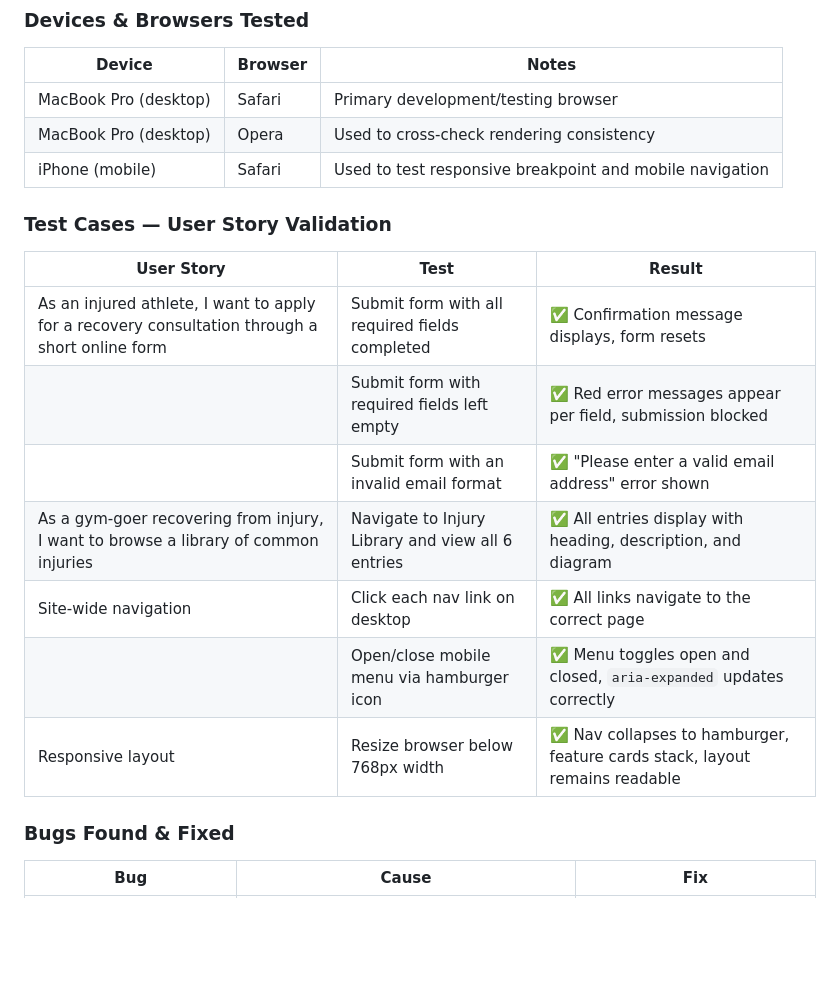
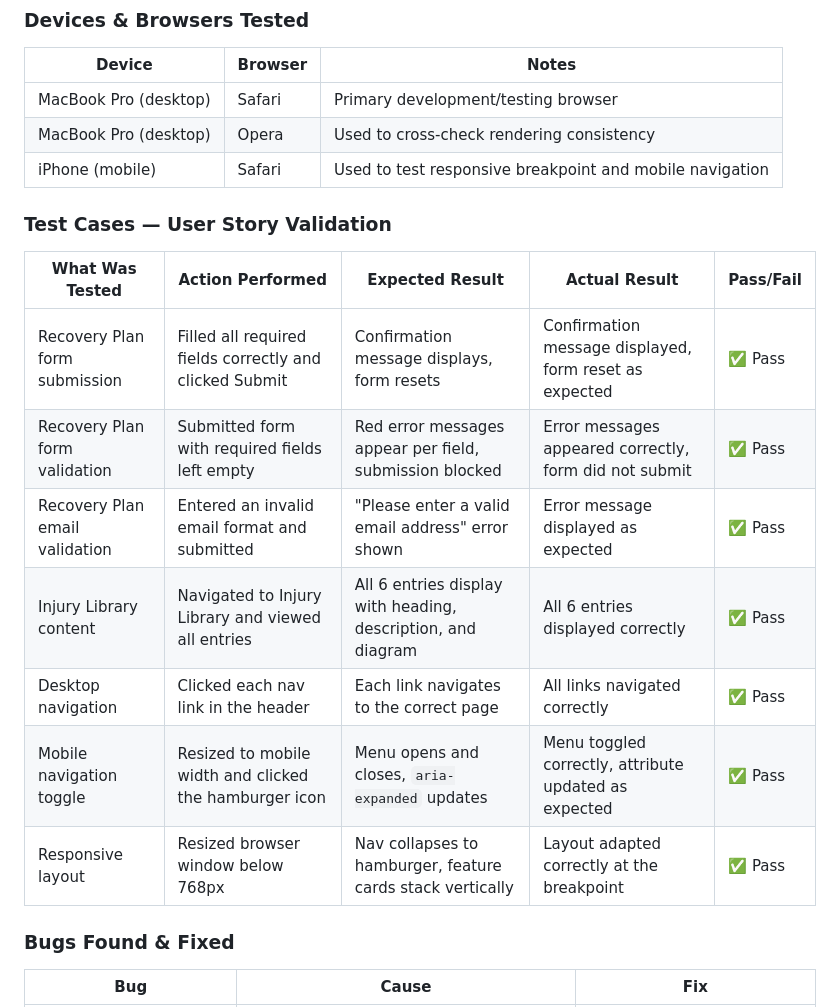
Before and after one commit to s-azzouz/recovery-lab, a Markdown page: README.md, the part around the change. Rendered like a GitHub page; blank space fills up the shorter version.

Commit message:
Update README.md
Updated readme to give a greater breakdown of the manual testing procedure

```diff
--- a/README.md
+++ b/README.md
@@ -175,17 +175,19 @@ Testing was carried out continuously throughout development rather than only at
 | MacBook Pro (desktop) | Opera | Used to cross-check rendering consistency |
 | iPhone (mobile) | Safari | Used to test responsive breakpoint and mobile navigation |
 
+
 ### Test Cases — User Story Validation
 
-| User Story | Test | Result |
-|---|---|---|
-| As an injured athlete, I want to apply for a recovery consultation through a short online form | Submit form with all required fields completed | ✅ Confirmation message displays, form resets |
-| | Submit form with required fields left empty | ✅ Red error messages appear per field, submission blocked |
-| | Submit form with an invalid email format | ✅ "Please enter a valid email address" error shown |
-| As a gym-goer recovering from injury, I want to browse a library of common injuries | Navigate to Injury Library and view all 6 entries | ✅ All entries display with heading, description, and diagram |
-| Site-wide navigation | Click each nav link on desktop | ✅ All links navigate to the correct page |
-| | Open/close mobile menu via hamburger icon | ✅ Menu toggles open and closed, `aria-expanded` updates correctly |
-| Responsive layout | Resize browser below 768px width | ✅ Nav collapses to hamburger, feature cards stack, layout remains readable |
+| What Was Tested | Action Performed | Expected Result | Actual Result | Pass/Fail |
+|---|---|---|---|---|
+| Recovery Plan form submission | Filled all required fields correctly and clicked Submit | Confirmation message displays, form resets | Confirmation message displayed, form reset as expected | ✅ Pass |
+| Recovery Plan form validation | Submitted form with required fields left empty | Red error messages appear per field, submission blocked | Error messages appeared correctly, form did not submit | ✅ Pass |
+| Recovery Plan email validation | Entered an invalid email format and submitted | "Please enter a valid email address" error shown | Error message displayed as expected | ✅ Pass |
+| Injury Library content | Navigated to Injury Library and viewed all entries | All 6 entries display with heading, description, and diagram | All 6 entries displayed correctly | ✅ Pass |
+| Desktop navigation | Clicked each nav link in the header | Each link navigates to the correct page | All links navigated correctly | ✅ Pass |
+| Mobile navigation toggle | Resized to mobile width and clicked the hamburger icon | Menu opens and closes, `aria-expanded` updates | Menu toggled correctly, attribute updated as expected | ✅ Pass |
+| Responsive layout | Resized browser window below 768px | Nav collapses to hamburger, feature cards stack vertically | Layout adapted correctly at the breakpoint | ✅ Pass |
+
 
 ### Bugs Found & Fixed
 
```
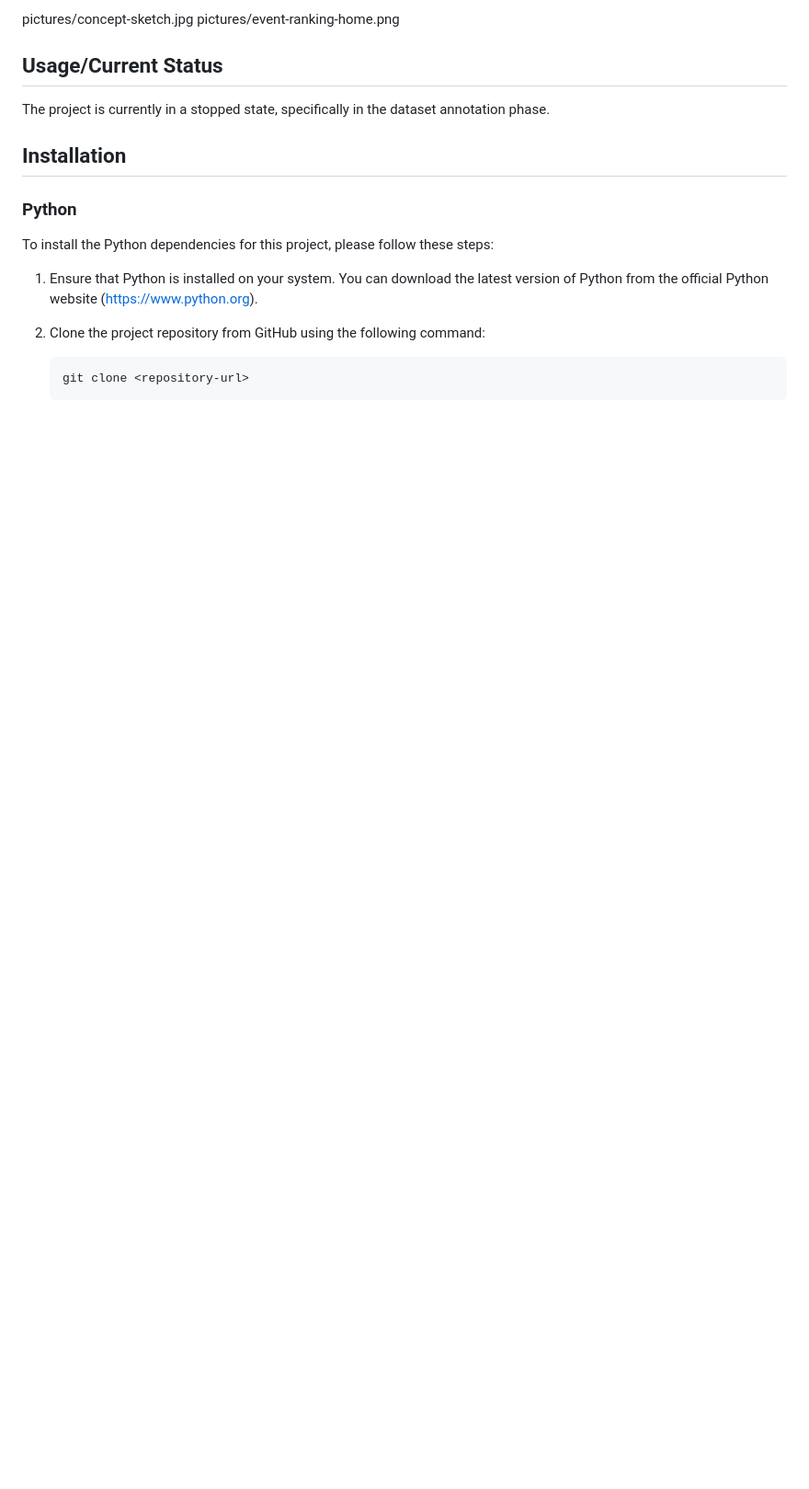
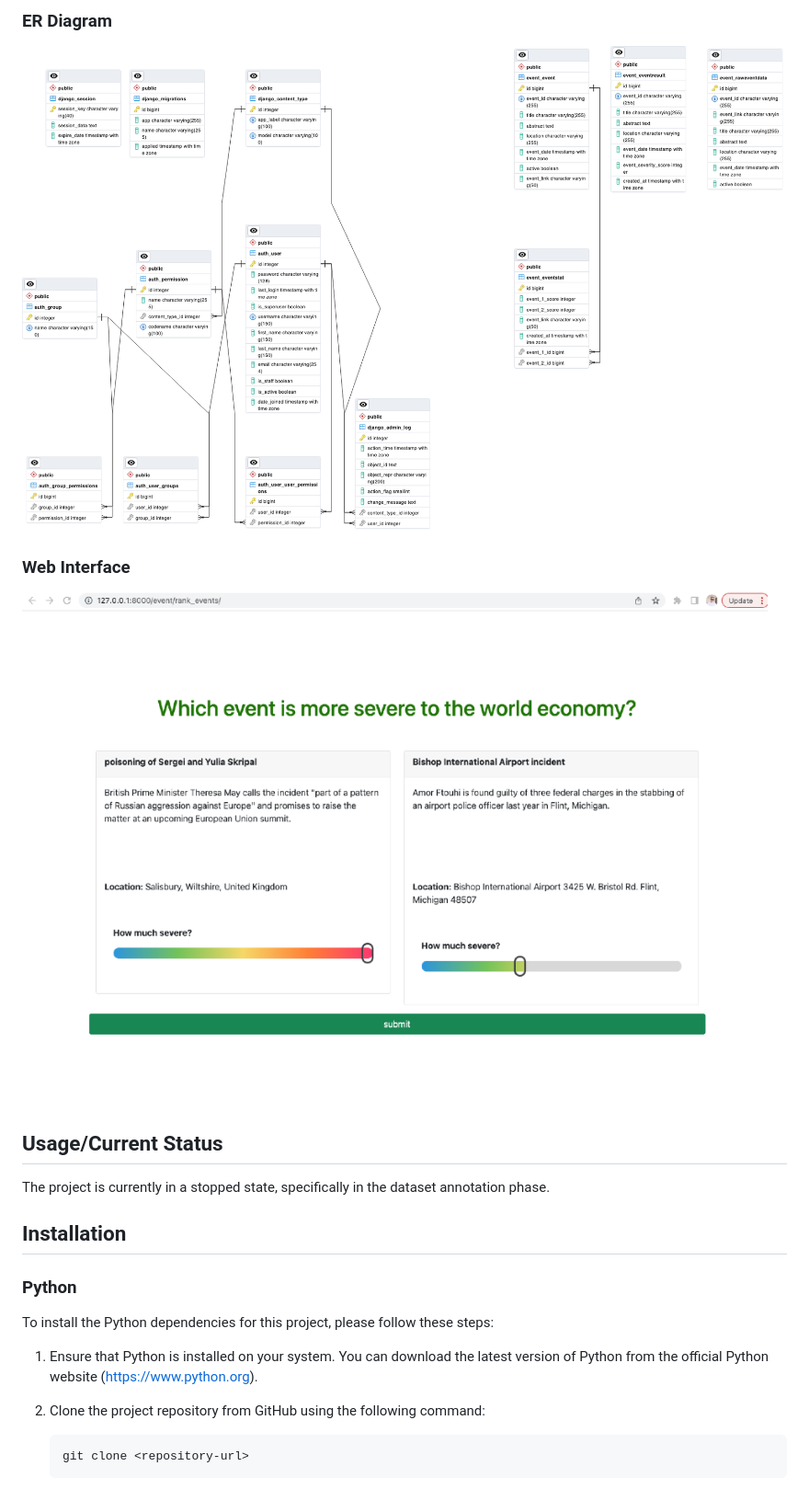
Before and after one commit to Najeeb-Shams/Event-Sevirity-Scorer, a Markdown page: README.md, the part around the change printed below. Shown: that part at 92% size. GitHub-like rendering; blank space fills up the shorter version.

```diff
--- a/README.md
+++ b/README.md
@@ -6,6 +8,9 @@ Event-Severity-Scorer (ESS) is a pair-wise Event severity score system developed
 
-pictures/concept-sketch.jpg
-pictures/event-ranking-home.png
+### ER Diagram
+![Alt Text](pictures/ERD.png)
+
+### Web Interface
+![Alt Text](pictures/event-ranking-home.png)
 
 ## Usage/Current Status
 
```
Also changed, not shown: other parts of README.md (+2 -0 lines).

============================================================

### Problem to solve:
Within the data, tally each line containing the string "pictures". Answer with the number by itself.

### Answer to this exercise:
4